It is neither necessary nor required that we here review the sordid facts on which, in the first appeal, we held specifically that under the evidence of record the trial court would have committed error had it failed to give an instruction on murder in the first degree, or detail the reasons given for reversing the case on the basis of error in other instructions. It suffices to say those facts and reasons are already spread at length on the pages of our reports and readily available to readers of this opinion, who may desire further information with respect thereto, upon resort to State v. Severns, 153 Kan. 453, 148 P.2d 488.

After his first conviction the defendant was incarcerated in the state penitentiary pending his appeal. Sometime thereafter the then Warden of the penitentiary requested the district court for a hearing under the provisions of G.S. 1935, 62-2406, now G.S. 1949, 62-2406, providing for a commission to examine into the sanity of a person awaiting the death penalty. Pursuant to this request the district court caused an investigation to be made and, after a conference with the members of the trial sanity commission, denied the request.

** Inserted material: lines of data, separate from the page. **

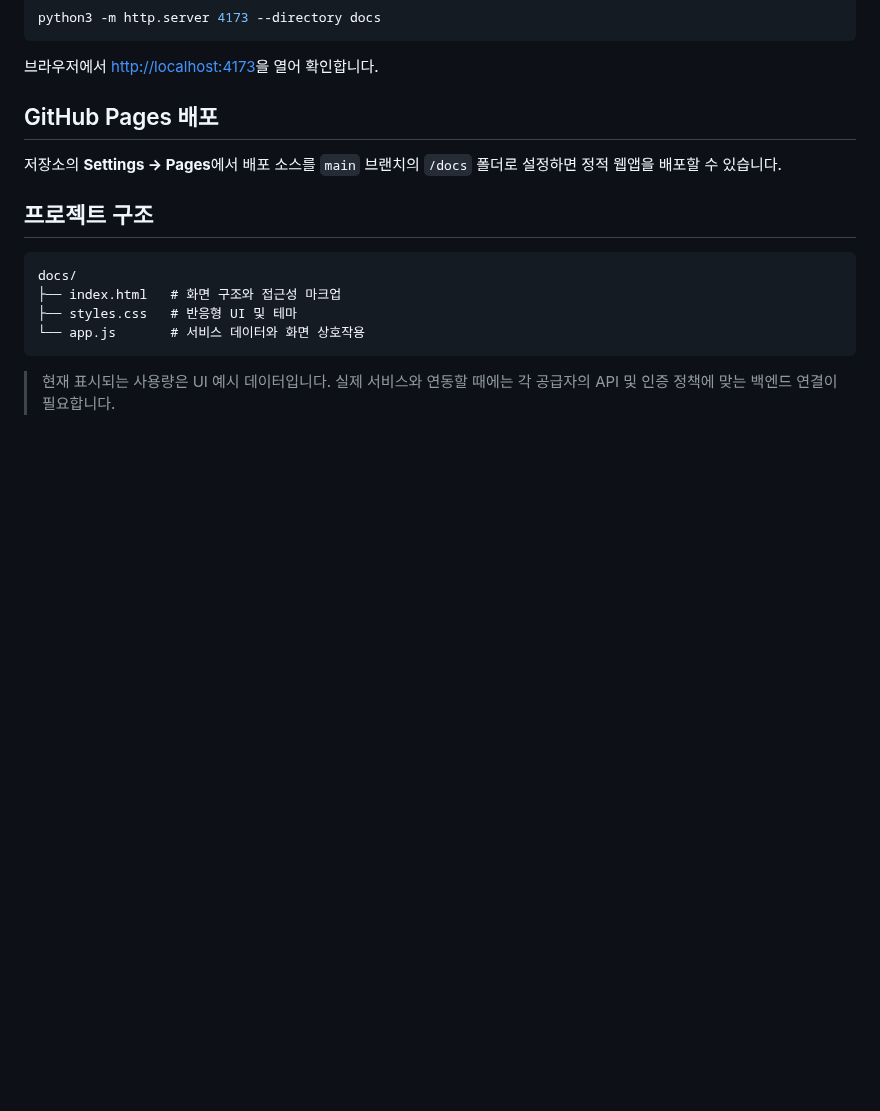
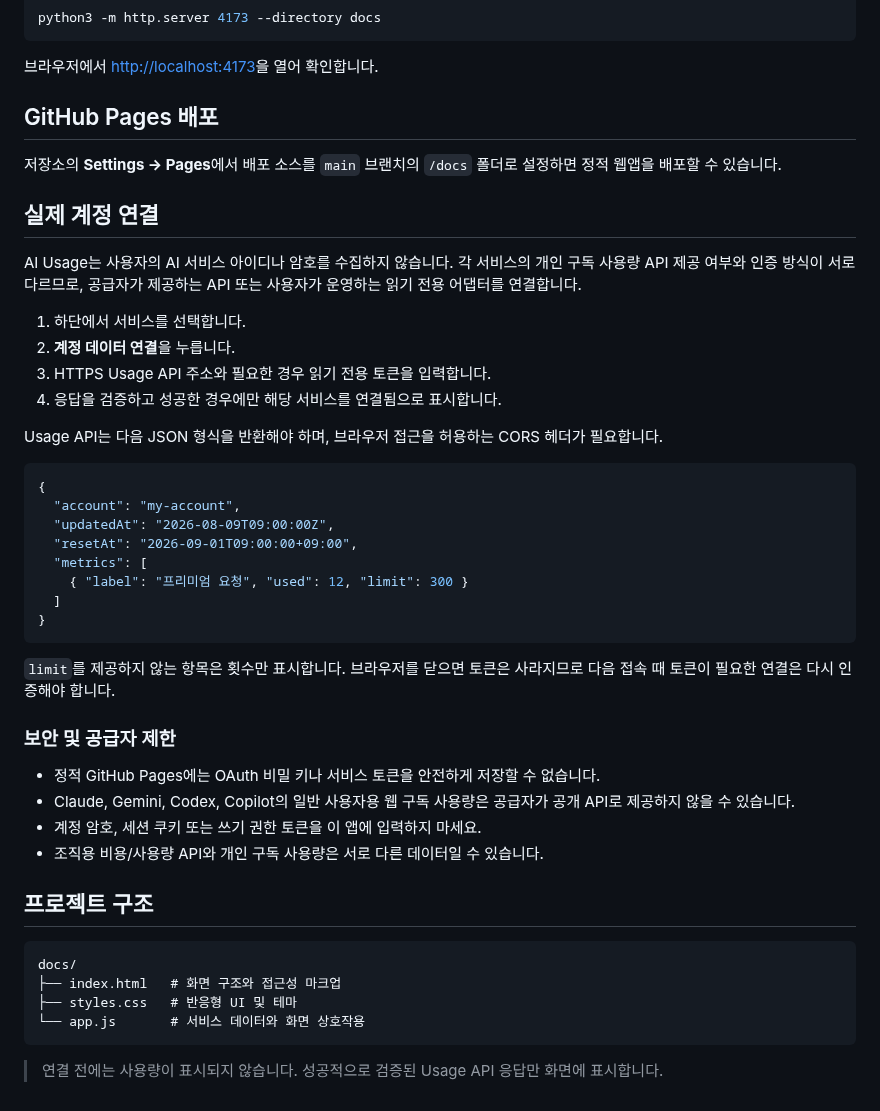
Before and after one commit to leemgs/ai-usage, a Markdown page: README.md, the part around one of its changes. Rendered like a GitHub page; blank space fills up the shorter version.

````diff
--- a/README.md
+++ b/README.md
@@ -26,6 +28,37 @@ python3 -m http.server 4173 --directory docs
 
 저장소의 **Settings → Pages**에서 배포 소스를 `main` 브랜치의 `/docs` 폴더로 설정하면 정적 웹앱을 배포할 수 있습니다.
 
+## 실제 계정 연결
+
+AI Usage는 사용자의 AI 서비스 아이디나 암호를 수집하지 않습니다. 각 서비스의 개인 구독 사용량 API 제공 여부와 인증 방식이 서로 다르므로, 공급자가 제공하는 API 또는 사용자가 운영하는 읽기 전용 어댑터를 연결합니다.
+
+1. 하단에서 서비스를 선택합니다.
+2. **계정 데이터 연결**을 누릅니다.
+3. HTTPS Usage API 주소와 필요한 경우 읽기 전용 토큰을 입력합니다.
+4. 응답을 검증하고 성공한 경우에만 해당 서비스를 연결됨으로 표시합니다.
+
+Usage API는 다음 JSON 형식을 반환해야 하며, 브라우저 접근을 허용하는 CORS 헤더가 필요합니다.
+
+```json
+{
+  "account": "my-account",
+  "updatedAt": "2026-08-09T09:00:00Z",
+  "resetAt": "2026-09-01T09:00:00+09:00",
+  "metrics": [
+    { "label": "프리미엄 요청", "used": 12, "limit": 300 }
+  ]
+}
+```
+
+`limit`를 제공하지 않는 항목은 횟수만 표시합니다. 브라우저를 닫으면 토큰은 사라지므로 다음 접속 때 토큰이 필요한 연결은 다시 인증해야 합니다.
+
+### 보안 및 공급자 제한
+
+- 정적 GitHub Pages에는 OAuth 비밀 키나 서비스 토큰을 안전하게 저장할 수 없습니다.
+- Claude, Gemini, Codex, Copilot의 일반 사용자용 웹 구독 사용량은 공급자가 공개 API로 제공하지 않을 수 있습니다.
+- 계정 암호, 세션 쿠키 또는 쓰기 권한 토큰을 이 앱에 입력하지 마세요.
+- 조직용 비용/사용량 API와 개인 구독 사용량은 서로 다른 데이터일 수 있습니다.
+
 ## 프로젝트 구조
 
 ```text
@@ -35,4 +68,4 @@ docs/
 └── app.js       # 서비스 데이터와 화면 상호작용
 ```
 
-> 현재 표시되는 사용량은 UI 예시 데이터입니다. 실제 서비스와 연동할 때에는 각 공급자의 API 및 인증 정책에 맞는 백엔드 연결이 필요합니다.
+> 연결 전에는 사용량이 표시되지 않습니다. 성공적으로 검증된 Usage API 응답만 화면에 표시합니다.
````
Also changed, not shown: other parts of README.md (+6 -4 lines), docs/ai-usage-mobile.png, 3 other files.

On November 19, 1944, following our reversal of the previous judgment and sentence and prior to the date set for his second trial, *215 a new commission was appointed. It found defendant to be suffering from a prison psychosis, rendering him insane and unable to comprehend his position and to make his defense. Thereupon, as required by statute (G.S. 1949, 62-1531), he was admitted to the State Hospital for the dangerous insane at Larned where he remained, undergoing treatment, until May 15, 1957, when, under direction of proper officials of that institution, he was returned to the court from which he was received to again stand trial for the crime of murder in the first degree as charged in the information.

Upon defendant's return to Sedgwick County the district court appointed counsel to represent him. Thereafter, and on May 27, 1957, his counsel, E. Lael Alkire, filed a motion alleging in substance that (1) defendant might be an insane person, hence incapable of comprehending his position and of advising his attorney of such defenses he might have; and (2) that he had been a sufferer from a mental illness known as schizophrenic reaction, catatonic type, and as a result, by-product, or residual thereof, he was suffering from memory gaps, and unable to remember anything whatsover concerning the alleged crime and therefore incapable of defending himself. Such motion then asked for the appointment of a commission to determine whether the defendant (1) was presently sane or insane; (2) was suffering from a mental disturbance known as schizophrenic reaction, catatonic type, and (3) as a result of his mental illness he had suffered a loss of memory, particularly as to the time pertinent to the alleged crime and the occurrences surrounding it.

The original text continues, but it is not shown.